[Exercise brief]:
Read the records and gather each line that includes "history".

[Given records]:
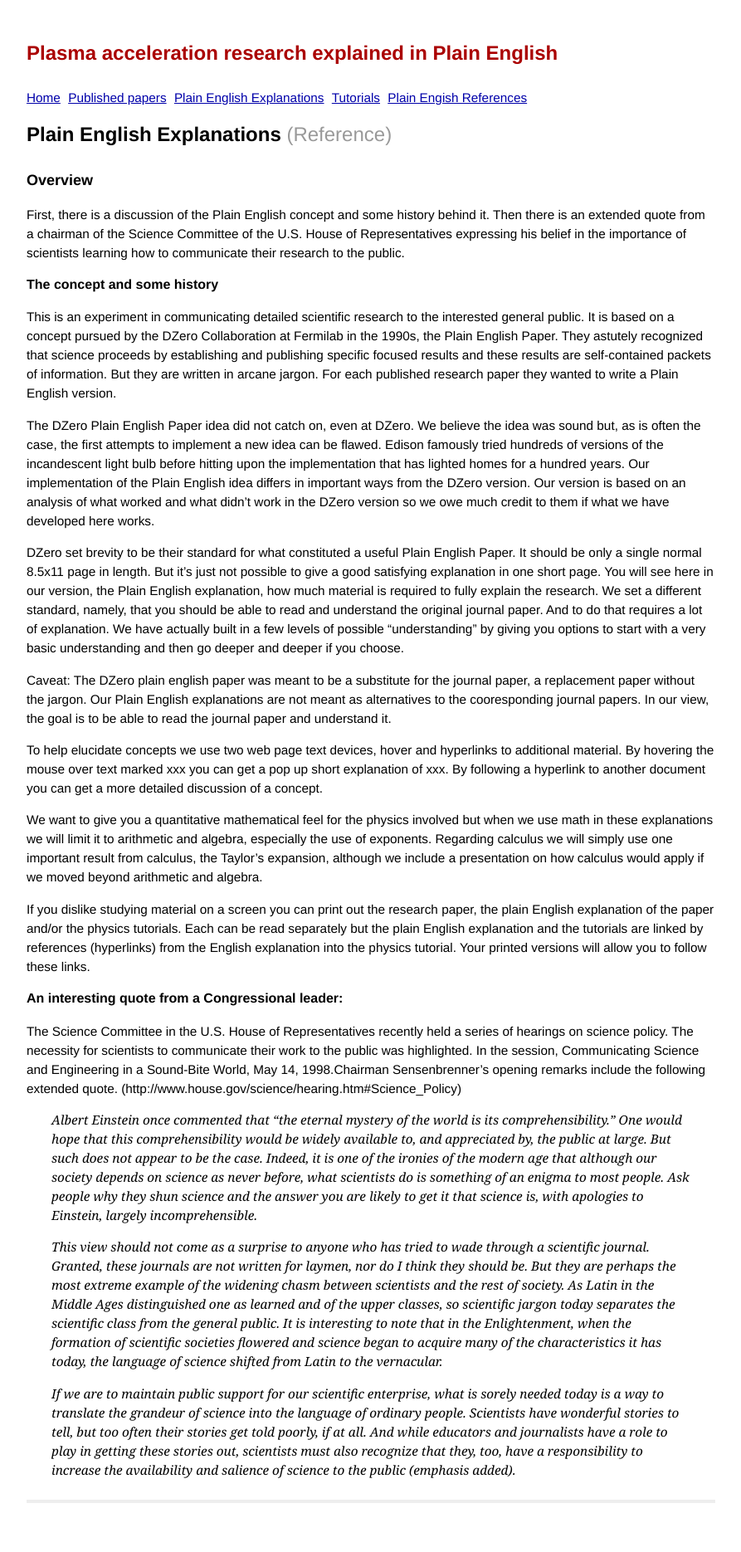
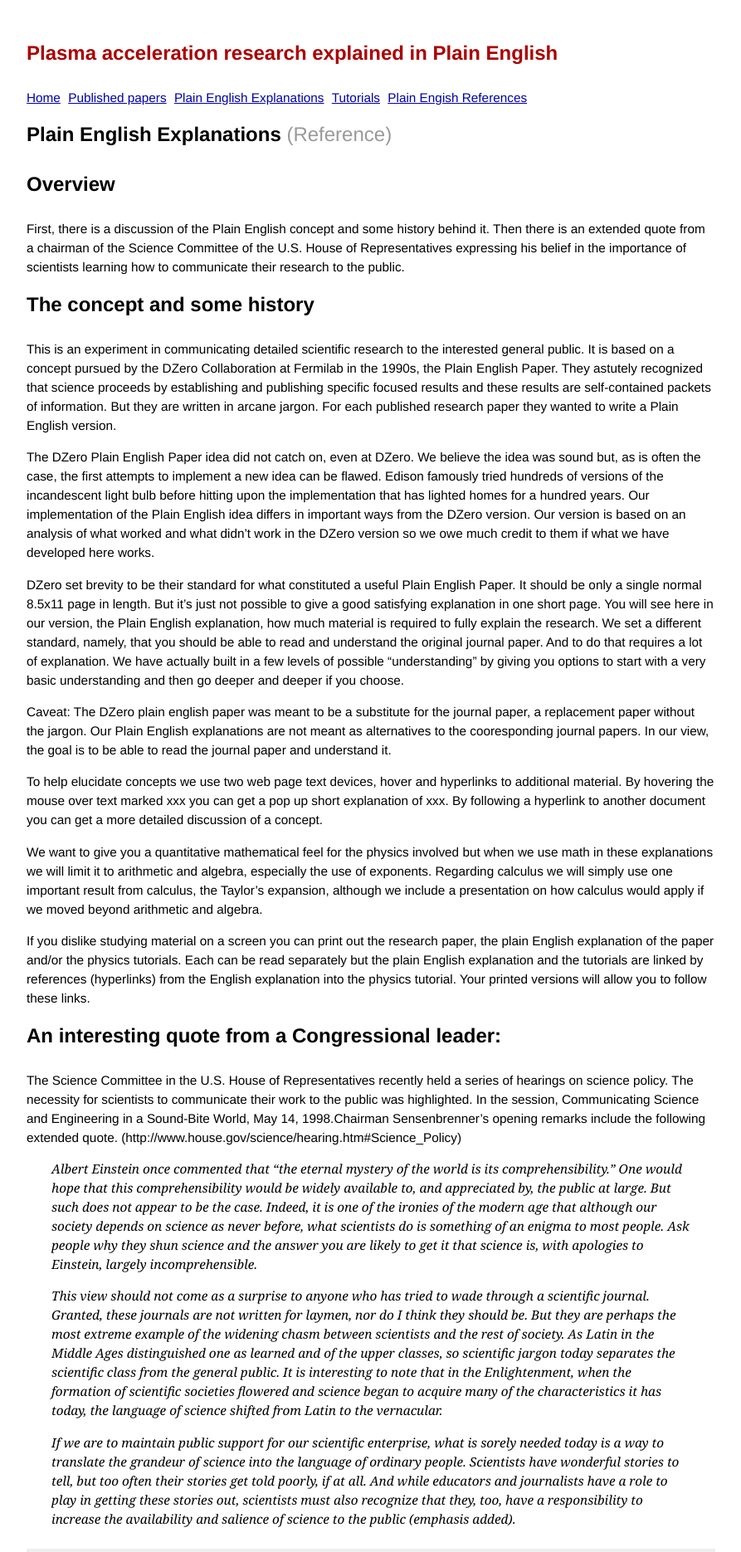
Before and after one commit to grbfacet/facet, a Jekyll site: the page built from plain-english-papers.md, in a window 1280 px wide. Shown: the whole page at 83% size, without its empty margins (193-1086 px from the left). Built offline with Jekyll 4.4.1, drawn with Linux system fonts in a browser that asks for light colours; before the commit the page ends 1811 px from its top, so only the background shows below that.

```diff
--- a/plain-english-papers.md
+++ b/plain-english-papers.md
@@ -4,11 +4,11 @@ title: Plain English Explanations
 pagetype: reference
 ---
 
-### Overview
+# Overview
 
 First, there is a discussion of the Plain English concept and some history behind it. Then there is an extended quote from a chairman of the Science Committee of the U.S. House of Representatives expressing his belief in the importance of scientists learning how to communicate their research to the public.
 
-#### The concept and some history
+# The concept and some history
 
 This is an experiment in communicating detailed scientific research to the interested general public. It is based on a concept pursued by the DZero Collaboration at Fermilab in the 1990s, the Plain English Paper. They astutely recognized that science proceeds by establishing and publishing specific focused results and these results are self-contained packets of information. But they are written in arcane jargon. For each published research paper they wanted to write a Plain English version.
 
@@ -24,7 +24,7 @@ We want to give you a quantitative mathematical feel for the physics involved bu
 
 If you dislike studying material on a screen you can print out the research paper, the plain English explanation of the paper and/or the physics tutorials. Each can be read separately but the plain English explanation and the tutorials are linked by references (hyperlinks) from the English explanation into the physics tutorial. Your printed versions will allow you to follow these links.
 
-#### An interesting quote from a Congressional leader:
+# An interesting quote from a Congressional leader:
 
 The Science Committee in the U.S. House of Representatives recently held a series of hearings on science policy. The necessity for scientists to communicate their work to the public was highlighted. In the session, Communicating Science and Engineering in a Sound-Bite World, May 14, 1998.Chairman Sensenbrenner’s opening remarks include the following extended quote. (http://www.house.gov/science/hearing.htm#Science_Policy)
 
```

[Reply]:
 First, there is a discussion of the Plain English concept and some history behind it. Then there is an extended quote from a chairman of the Science Committee of the U.S. House of Representatives expressing his belief in the importance of scientists learning how to communicate their research to the public.
-#### The concept and some history
+# The concept and some history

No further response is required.